Peters was fast becoming one by the time he reached high school.
“I was always a guy that was able to shoot 3s,” he said. “I wasn’t the quickest. I wasn’t the fastest. I was still growing into my body. I wasn’t as athletic as I knew I was going to be, but I always had that 3-point shot. I always had that jump shot with me.”
And he was always aware of McDermott, who was born in North Dakota and grew up in Iowa before landing at Creighton.
“Favorite player to model my game after!” Peters writes on his Twitter page.
Drew, who starred at Valpo (his buzzer-beater against Ole Miss in the 1998 NCAA Tournament is a YouTube staple) and spent five years in the NBA before following his dad Homer and older brother Scott as the school’s head coach, can easily see the comparison.
“They’re both natural scorers,” he said. “I think they both score in a variety of ways.”
Still, Peters wants more.
“I’m hoping to do the same things with my team that (McDermott) did with his,” he said. “I want to go to the NCAA Tournament. I want to win games.

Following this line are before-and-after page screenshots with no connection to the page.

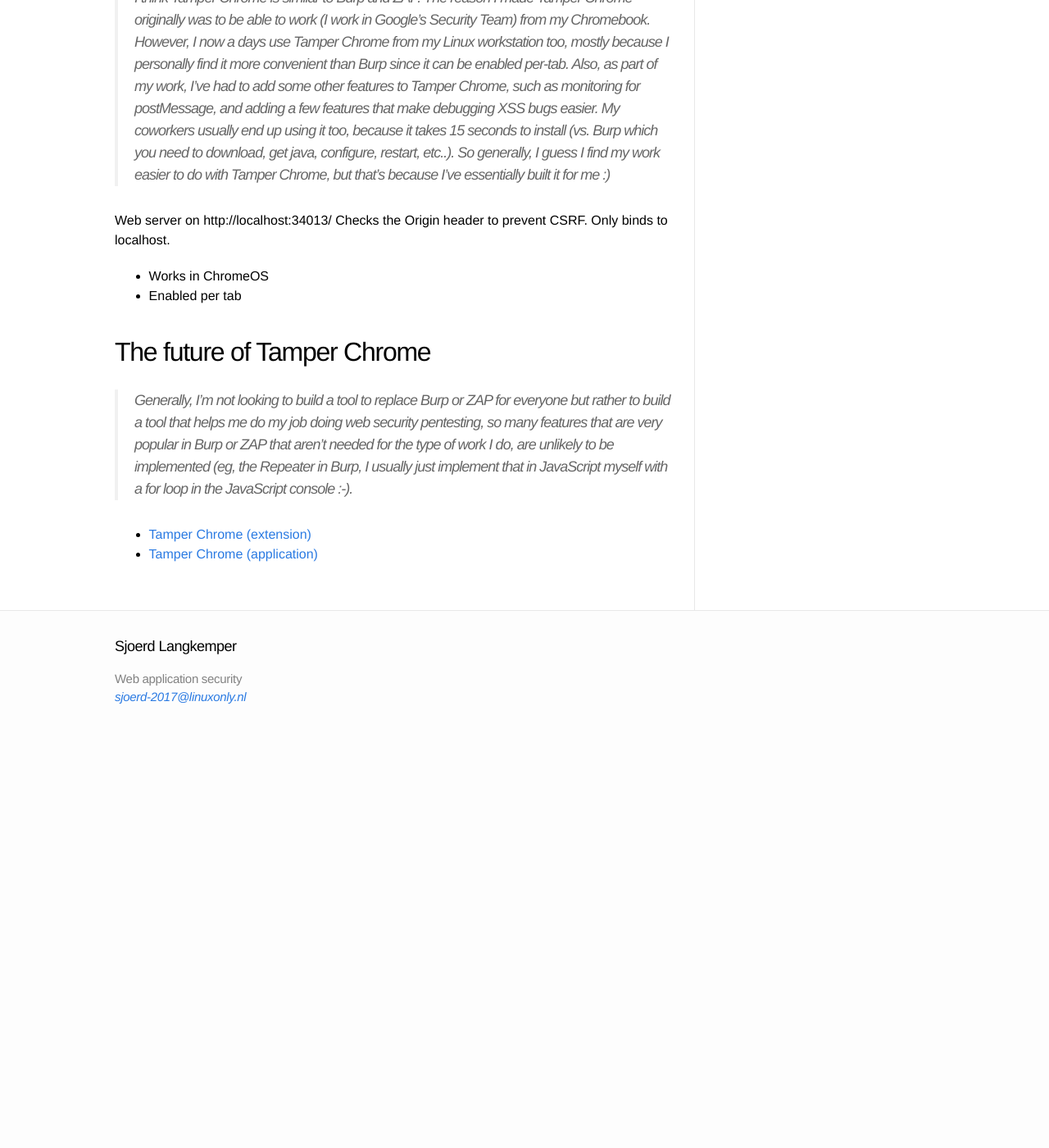
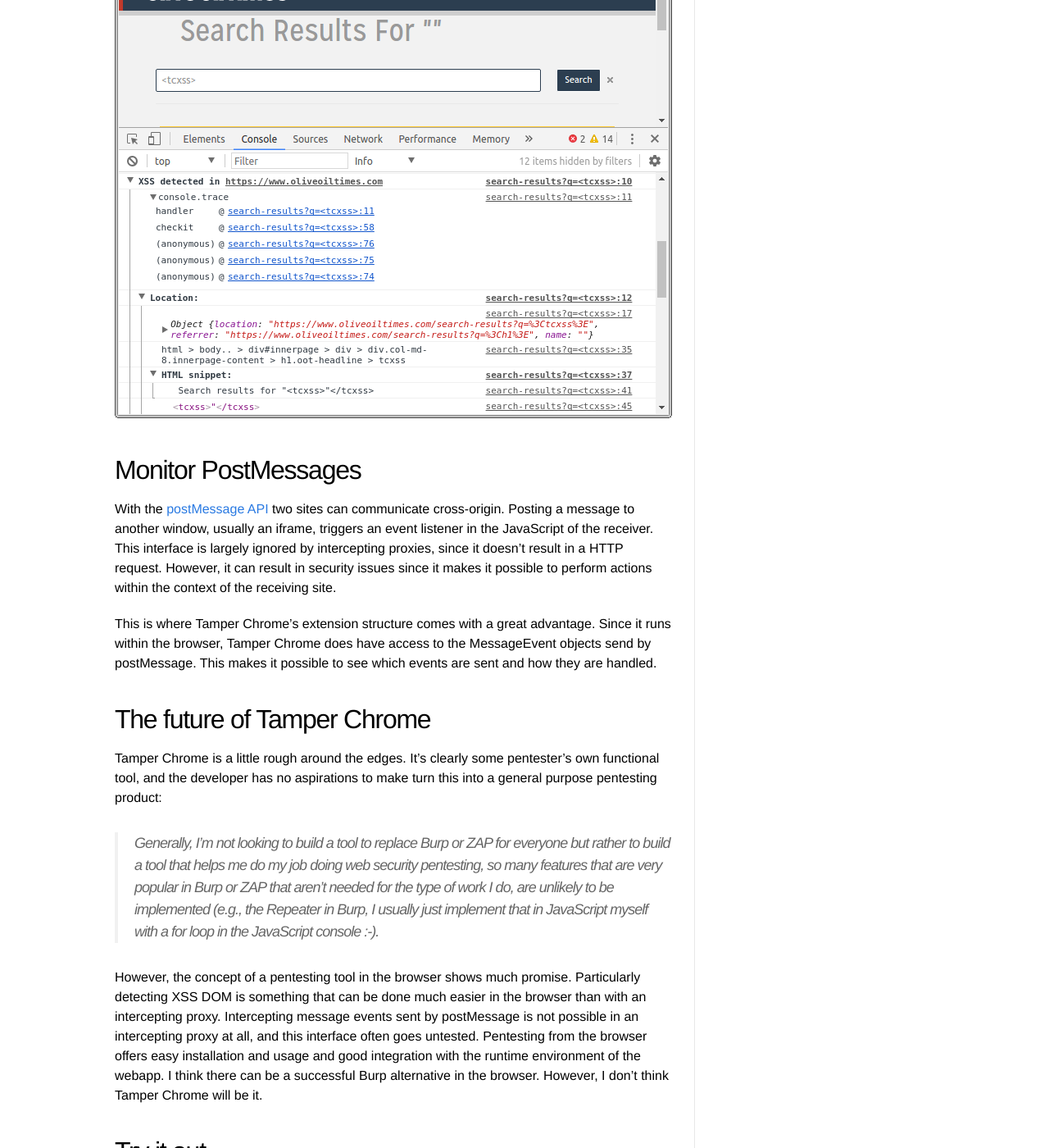
Before and after one commit to Sjord/Sjord.github.io, a Jekyll site: the page built from _posts/2017-06-28-tamper-chrome.md, in a window 1280 px wide and 1400 px high, scrolled down 1725 px. Shown: the whole window at 82% size. Built offline with Jekyll 4.4.1, drawn with Linux system fonts in a browser that asks for light colours; before the commit the page ends 2617 px from its top, so only the background shows below that; some of the changed text lies outside the part shown.

Commit message:
Almost finished tamper chrome post

```diff
--- a/_posts/2017-06-28-tamper-chrome.md
+++ b/_posts/2017-06-28-tamper-chrome.md
@@ -1,14 +1,25 @@
 ---
 layout: post
-title: "Modifying HTTP requests with Tamper Chrome"
+title: "Hacking from within the browser with Tamper Chrome"
 thumbnail: chrome-unresponsive-240.png
 date: 2017-08-30
 ---
 
+Tamper Chrome is an extension for Chrome that makes it possible to modify HTTP requests in order to pentest web applications.
 
-To hack a web application you need to send all kinds of HTTP requests to it. There are several tools available to intercept and tamper with HTTP requests. Two of the most popular such tools, Burp and ZAP, are intercepting proxies. You configure the browser to connect to the intercepting proxy, and there you can view and modify requests. Tamper Chrome, in contrast, is implemented as a browser plugin and works from within the browser. This is another method of implementing functionality to tamper with HTTP requests, that has some interesting consequences.
+## Introduction
 
-To install Tamper Chrome you need to install both an [extension](https://chrome.google.com/webstore/detail/tamper-chrome-extension/hifhgpdkfodlpnlmlnmhchnkepplebkb) and an [application](https://chrome.google.com/webstore/detail/tamper-chrome-application/odldmflbckacdofpepkdkmkccgdfaemb). Installation can be done in seconds, although it is a little bit cumbersome that two things need to be installed.
+To hack a web application you need to send all kinds of HTTP requests to it. There are several tools available to intercept and tamper with HTTP requests. Most of these tools, such as Burp and ZAP, are intercepting proxies. You configure the browser to connect to the intercepting proxy, and there you can view and modify requests. Tamper Chrome, in contrast, is implemented as a browser plugin and works from within the browser. This is another method of implementing functionality to tamper with HTTP requests, that has some interesting consequences.
+
+## Pentesting from the browser
+
+Pentesting from within Chrome has its advantages. First, it is possible to run it in ChromeOS, so you can pentest from a Chromebook. Secondly, Tamper Chrome can be enabled per tab, so there is no need to have a separate browser for testing and normal browsing. There is also no need to configure proxy settings.
+
+The browser is the obvious place to run a pentesting tool. It already runs the application to be tested. It already provides information on network requests, cookies, local storage, and JavaScript. The browser can become a pentesting IDE instead of just a client to the web application.
+
+## Using Tamper Chrome
+
+To install Tamper Chrome you need to install both an [extension](https://chrome.google.com/webstore/detail/tamper-chrome-extension/hifhgpdkfodlpnlmlnmhchnkepplebkb) and an [application](https://chrome.google.com/webstore/detail/tamper-chrome-application/odldmflbckacdofpepkdkmkccgdfaemb). Installation can be done in seconds, although it is a bit cumbersome that two things need to be installed.
 
 After installation, Tamper Chrome adds a tab to the developer tools. In this tab, it offers several tools that can be enabled separately:
 
@@ -21,30 +32,28 @@
 
 Several of these tools make it possible to intercept and tamper requests, but there are some tools that particularly make use of the close integration with the browser.
 
-
 ## Monitor Reflected XSS
 
-<img src="/images/tamperchrome-xss-detected.png">
+The tool to monitor for XSS shows something in the console very time a `<tcxss>` tag or attribute is found. This makes it easy to test for XSS. Simply insert `<tcxss>` in every input field and watch the console it this resulted in XSS. This also works with DOM XSS, where the element is created by JavaScript. In that case, the stack trace of the JavaScript that inserted the element is also shown in the console.
+
+<img src="/images/tamperchrome-xss-detected.png" alt="Tamper Chrome shows that XSS is present on this page">
 
 ## Monitor PostMessages
 
+With the [postMessage API](https://developer.mozilla.org/en-US/docs/Web/API/Window/postMessage) two sites can communicate cross-origin. Posting a message to another window, usually an iframe, triggers an event listener in the JavaScript of the receiver. This interface is largely ignored by intercepting proxies, since it doesn't result in a HTTP request. However, it can result in security issues since it makes it possible to perform actions within the context of the receiving site.
 
-> I think Tamper Chrome is similar to Burp and ZAP. The reason I made Tamper Chrome originally was to be able to work (I work in Google's Security Team) from my Chromebook. However, I now a days use Tamper Chrome from my Linux workstation too, mostly because I personally find it more convenient than Burp since it can be enabled per-tab. Also, as part of my work, I've had to add some other features to Tamper Chrome, such as monitoring for postMessage, and adding a few features that make debugging XSS bugs easier. My coworkers usually end up using it too, because it takes 15 seconds to install (vs. Burp which you need to download, get java, configure, restart, etc..). So generally, I guess I find my work easier to do with Tamper Chrome, but that's because I've essentially built it for me :)
+This is where Tamper Chrome's extension structure comes with a great advantage. Since it runs within the browser, Tamper Chrome does have access to the MessageEvent objects send by postMessage. This makes it possible to see which events are sent and how they are handled.
 
-
-
-Web server on http://localhost:34013/
-Checks the Origin header to prevent CSRF.
-Only binds to localhost.
-
-
-* Works in ChromeOS
-* Enabled per tab
 
 ## The future of Tamper Chrome
 
-> Generally, I'm not looking to build a tool to replace Burp or ZAP for everyone but rather to build a tool that helps me do my job doing web security pentesting, so many features that are very popular in Burp or ZAP that aren't needed for the type of work I do, are unlikely to be implemented (eg, the Repeater in Burp, I usually just implement that in JavaScript myself with a for loop in the JavaScript console :-).
+Tamper Chrome is a little rough around the edges. It's clearly some pentester's own functional tool, and the developer has no aspirations to make turn this into a general purpose pentesting product:
 
+> Generally, I'm not looking to build a tool to replace Burp or ZAP for everyone but rather to build a tool that helps me do my job doing web security pentesting, so many features that are very popular in Burp or ZAP that aren't needed for the type of work I do, are unlikely to be implemented (e.g., the Repeater in Burp, I usually just implement that in JavaScript myself with a for loop in the JavaScript console :-).
+
+However, the concept of a pentesting tool in the browser shows much promise. Particularly detecting XSS DOM is something that can be done much easier in the browser than with an intercepting proxy. Intercepting message events sent by postMessage is not possible in an intercepting proxy at all, and this interface often goes untested. Pentesting from the browser offers easy installation and usage and good integration with the runtime environment of the webapp. I think there can be a successful Burp alternative in the browser. However, I don't think Tamper Chrome will be it.
+
+## Try it out
 
 * [Tamper Chrome (extension)](https://chrome.google.com/webstore/detail/tamper-chrome-extension/hifhgpdkfodlpnlmlnmhchnkepplebkb)
 * [Tamper Chrome (application)](https://chrome.google.com/webstore/detail/tamper-chrome-application/odldmflbckacdofpepkdkmkccgdfaemb)
```
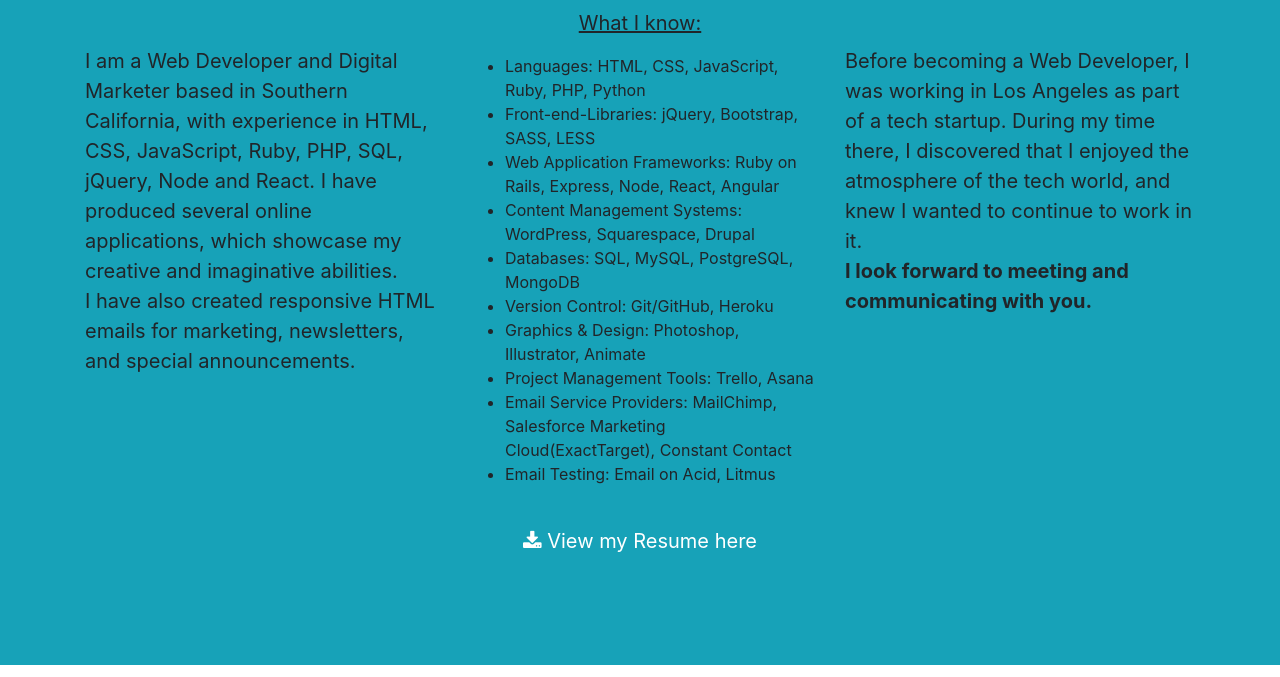
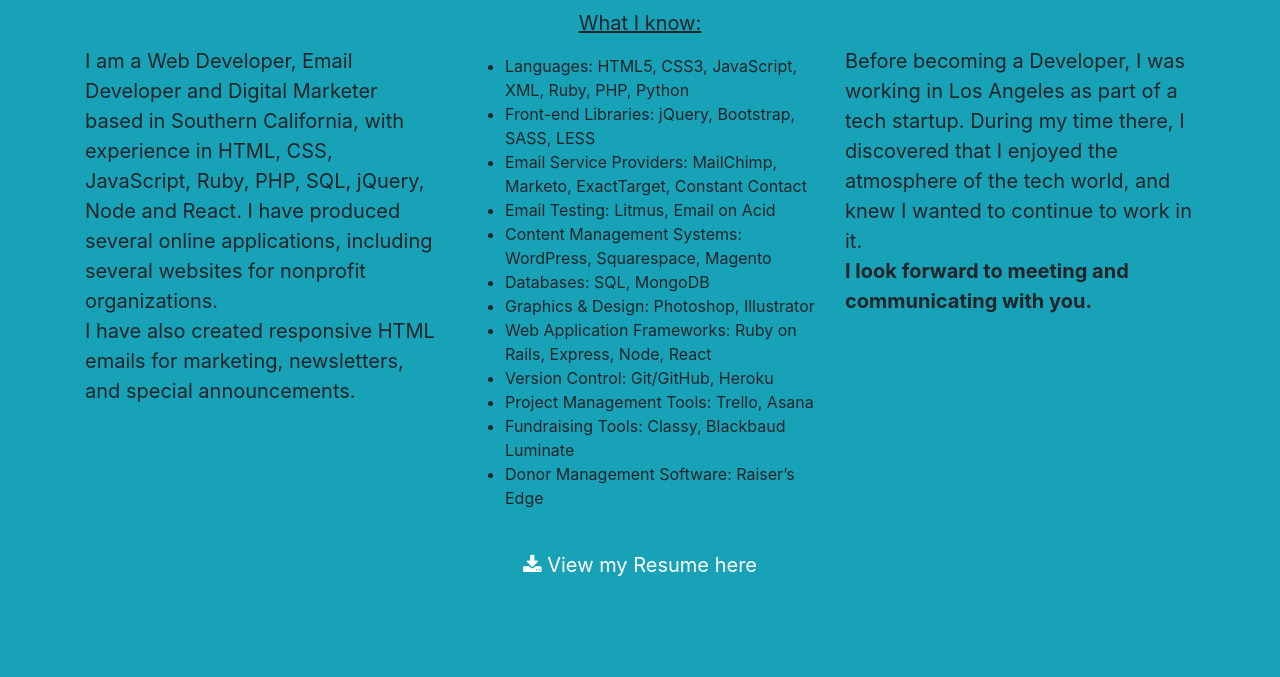
Before and after one commit to Michaelm999/Portfolio, a website with bundled scripts: page index.html in a window 1280 px wide. Shown: the part 763-1440 px from the top of the page. Built offline with nearby package versions, Linux system fonts and the light colour scheme.

Commit message:
new skills

```diff
--- a/index.html
+++ b/index.html
@@ -51,7 +51,7 @@
         <span class="name">Michael J. Mazzarella</span>
 
           <hr class="star-light" style="margin-top: 25px">
-          <span class="skills">Web Developer - HTML | CSS | Javascript | jQuery | Ruby On Rails | WordPress | PHP | SQL | Node | React | Express | MongoDB </span>
+          <span class="skills">Web and Email Developer - HTML | CSS | Javascript | MailChimp | Marketo | WordPress | SQL | Salesforce | ExactTarget | Photoshop </span>
         </div>
       </div>
     </header>
@@ -63,26 +63,28 @@
         <hr class="star-light" id="about-star">
         <div class="row">
           <div class="col-lg-4 ml-auto" style="padding-top: 38px;">
-            <p>I am a Web Developer and Digital Marketer based in Southern California, with experience in HTML, CSS, JavaScript, Ruby, PHP, SQL, jQuery, Node and React.
-              I have produced several online applications, which showcase my creative and imaginative abilities. <br>I have also created responsive HTML emails for marketing, newsletters, and special announcements.</p>
+            <p>I am a Web Developer, Email Developer and Digital Marketer based in Southern California, with experience in HTML, CSS, JavaScript, Ruby, PHP, SQL, jQuery, Node and React.
+              I have produced several online applications, including several websites for nonprofit organizations. <br>I have also created responsive HTML emails for marketing, newsletters, and special announcements.</p>
           </div>
           <div class="col-lg-4 mr-auto">
             <p style="text-align: center; text-decoration: underline;">What I know:</p>
             <ul>
-              <li>Languages: HTML, CSS, JavaScript, Ruby, PHP, Python</li>
-              <li>Front-end-Libraries: jQuery, Bootstrap, SASS, LESS</li>
-              <li>Web Application Frameworks: Ruby on Rails, Express, Node, React, Angular</li>
-              <li>Content Management Systems: WordPress, Squarespace, Drupal</li>
-              <li>Databases: SQL, MySQL, PostgreSQL, MongoDB</li>
+              <li>Languages: HTML5, CSS3, JavaScript, XML, Ruby, PHP, Python</li>
+              <li>Front-end Libraries: jQuery, Bootstrap, SASS, LESS</li>
+              <li>Email Service Providers: MailChimp, Marketo, ExactTarget, Constant Contact</li>
+              <li>Email Testing: Litmus, Email on Acid</li>
+              <li>Content Management Systems: WordPress, Squarespace, Magento</li>
+              <li>Databases: SQL, MongoDB</li>
+              <li>Graphics & Design: Photoshop, Illustrator</li>
+              <li>Web Application Frameworks: Ruby on Rails, Express, Node, React</li>
               <li>Version Control: Git/GitHub, Heroku</li>
-              <li>Graphics & Design: Photoshop, Illustrator, Animate</li>
               <li>Project Management Tools: Trello, Asana</li>
-              <li>Email Service Providers: MailChimp, Salesforce Marketing Cloud(ExactTarget), Constant Contact</li>
-              <li>Email Testing: Email on Acid, Litmus</li>
+              <li>Fundraising Tools: Classy, Blackbaud Luminate</li>
+              <li>Donor Management Software: Raiser’s Edge</li>
             </ul>
           </div>
           <div class="col-lg-4 mr-auto">
-            <p style="padding-top: 38px;">Before becoming a Web Developer, I was working in Los Angeles as part of a tech startup.
+            <p style="padding-top: 38px;">Before becoming a Developer, I was working in Los Angeles as part of a tech startup.
               During my time there, I discovered that I enjoyed the atmosphere of the tech world, and knew I wanted to continue to work in it.
               <br><strong>I look forward to meeting and communicating with you.</strong>
             </p>
```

I want to do well on the national stage.”
He made the Horizon’s All-Freshman team in ’13-14, as his scoring average (12.7) was the highest by a Crusader freshman since 1998-99 and his rebounding norm (4.8) the best by a first-year performer at the school since ‘99-00.
Last year he became the first sophomore in school history to surpass the 1,000-point mark, for a team that went 28-6 and reached NCAAs. In their only tournament game the Crusaders pushed Maryland, the Midwest Region’s fourth seed, before losing 65-62, as the Terrapins dutifully denied Peters the ball, and a chance at a tying 3-pointer, in the closing seconds.
“It’s just one of those things that haunt you,” Peters said. “You want to be the guy that gets put in the position to either make it or break it. You want to be that guy, put in a position to win for your team.”
A guy like McDermott, in other words. Big jersey to fill.